  1. An effective command and control structure that will ensure transparent information flow and recognisable coordination and cooperation between the Ship Owner, Charterer, PMSC, Security Team and the master and crew.


Skills, Experience and Knowledge

  1. Companies operating in Nigeria’s maritime security space will be expected to possess sound knowledge and understanding of relevant national and international laws and regulations as well as the implications and responsibilities laid down within relevant Human Rights and Humanitarian Law and its relevance to maritime security operations.


  1. Companies will be expected to provide initial selection training and recurring training for crew, Maritime Liaison Offices/ Security Liaison Officers and others engaged in maritime security duties to ensure that they have the requisite skills to perform professionally and safely; and provide comprehensive records of training for inspection. Training in Personal Survival Techniques, Fire Prevention and Fire Fighting, Elementary First Aid, and Personal Safety and Social Responsibilities should be included in the training.


Insurance Cover

  1. All companies must have insurance cover commensurate with operations in which they are engaged including for accident, injury, damage and public liability for its own and third-party liabilities, in addition to others as maybe necessary.




  1. The Designated Authority (DA) shall statutorily screen and duly appoint RSO’s to undertake delegated tasks and functions as it deems fit.
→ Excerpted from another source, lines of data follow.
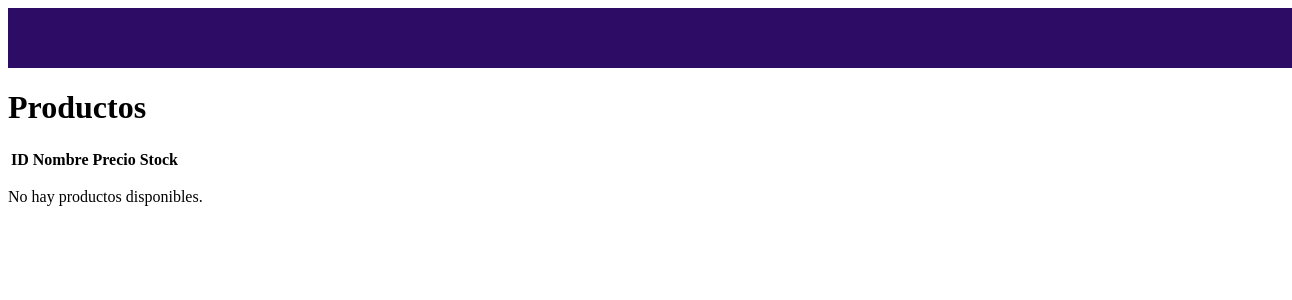
Repository: LadyJohana20/clases
Page: Clase-05-nodesass/public/pages/productos.html
The author's editor kept a copy of each file at every save. The page is drawn from the files as they stood at one save, then again after the next save.
The browser window is 1280 px wide. The page is 1292 px wide, so the pictures cover 1292 px, including what lies to the right of the window. The pictures show the whole page.
The style sheet was rebuilt from its Sass, Less or Tailwind sources for each picture, by a compiler version that may differ from the author's.

Above is the page before, as saved 2026-01-27 22:18:16.
Console error: ReferenceError: listHome is not defined

After the next save:
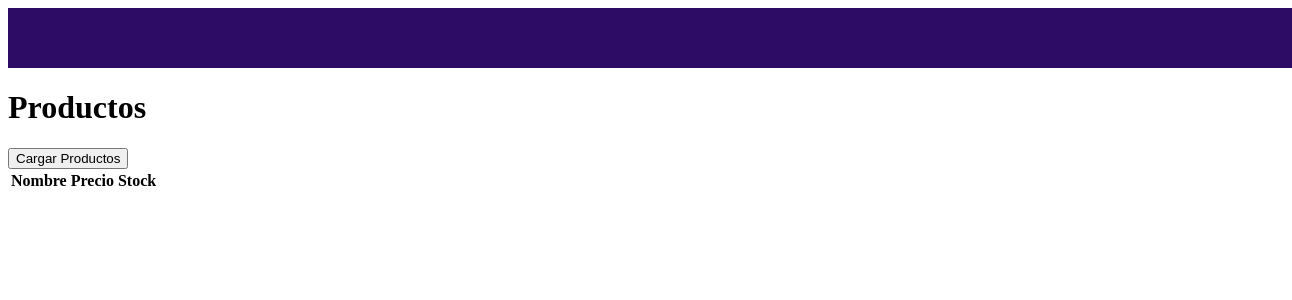
Saved 12 s later.
--- a/Clase-05-nodesass/public/pages/productos.html
+++ b/Clase-05-nodesass/public/pages/productos.html
@@ -1,40 +1,53 @@
 <!DOCTYPE html>
 <html lang="en">
 <head>
-    <meta charset="UTF-8">
-    <meta name="viewport" content="width=device-width, initial-scale=1.0">
-    <link rel="stylesheet" href="../sass/css/productos.css">
-    <title>Productos</title>
+  <meta charset="UTF-8">
+  <meta name="viewport" content="width=device-width, initial-scale=1.0">
+  <link rel="stylesheet" href="../css/productos.css">
+  <title>Productos</title>
 </head>
-<body id="body">
-    <!-- 1. creamos una pagina completa solo con JS y el DOM -->
-    <div id="principal">
+<body>
 
+  <!-- Creamos una página completa solo con JS y el DOM -->
 
-    </div>
+  <div id="principal">
 
-    <h1 class="titulo" id="titulo">
-        Productos
-    </h1>
+  </div>
 
-    <table id="tabla-productos" class="titulo">
-        <thead>
-            <tr>
-                <th>ID</th>
-                <th>Nombre</th>
-                <th>Precio</th>
-                <th>Stock</th>
-            </tr>
-        </thead>
-        <tbody>
-            <!-- Los productos se agregarán aquí dinámicamente -->
-        </tbody>
-    </table>
+  <h1 class="titulo" id="titulo">
+    Productos
+  </h1>
 
-    <p id="sin-productos" class="titulo">
-        No hay productos disponibles.
-    </p>
+  <button id="cargarProductos">
+    Cargar Productos
+  </button>
 
-    <script src="../js/productos.js"></script>
+  <table class="titulo">
+    <thead>
+      <tr>
+        <!-- <th>ID</th> -->
+        <th>Nombre</th>
+        <th>Precio</th>
+        <th>Stock</th>
+      </tr>
+    </thead>
+    <tbody id="tabla-productos">
+      <!--  <tr>
+        <td></td>
+        <td>Gaseosas</td>
+        <td>1500</td>
+        <td>150</td>
+      </tr> -->
+    </tbody>
+  </table>
+
+  <p id="sin-parsear">
+
+  </p>
+  <p id="parseado">
+
+  </p>
+
+  <script src="../js/productos.js"></script>
 </body>
 </html>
The conditions for such recognition shall be as laid down by the DA. The following guidelines shall apply to RSO seeking membership with MASPAN:
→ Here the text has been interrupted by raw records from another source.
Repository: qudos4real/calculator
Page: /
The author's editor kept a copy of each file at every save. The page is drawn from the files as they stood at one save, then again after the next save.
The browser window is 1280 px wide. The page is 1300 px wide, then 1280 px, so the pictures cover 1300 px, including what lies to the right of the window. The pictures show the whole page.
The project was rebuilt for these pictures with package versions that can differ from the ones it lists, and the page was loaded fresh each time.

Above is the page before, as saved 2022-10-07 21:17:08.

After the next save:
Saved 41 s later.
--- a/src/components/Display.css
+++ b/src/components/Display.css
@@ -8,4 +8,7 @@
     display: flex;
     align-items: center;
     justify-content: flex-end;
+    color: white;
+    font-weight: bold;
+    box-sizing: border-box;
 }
  1. The RSO must comply with the “General Requirements” in Step 1 of this guide.
  2. Possess valid documentation as issued by the DA to the effect that the company is a duly registered RSO


  1. Have a physical office from which it runs its operations and maintain a credible administrative structure.


  1. Show proof of capacity to carry out security surveys and audits as advised by the ISPS Code.


  1. Companies seeking to register as RSOs will be required to abide by the highest ethical standards well and beyond DA expectations. MASPAN is intent on being the gold standard for professionalism and ethics in the maritime security subsector and would continually update provisions herein to ensure this objective is met. In addition to adhering to all DA guidelines for RSO activities as promulgated or as periodically issued, members are to abstain from such practices that could bring the name of MASPAN to disrepute.


  1. Registered members are required to act in the collective interest of the Association in their professional and business engagements. The Association strength resides in the cohesion of its members and therefore takes issues that could bring about division seriously. While recognizing that internal differences are bound to arise for various reasons including competing business interest, members are encouraged to exhaust all amicable avenues to resolve such disputes. When this fails, members should seek recourse within association laid down dispute resolution channels and provisions.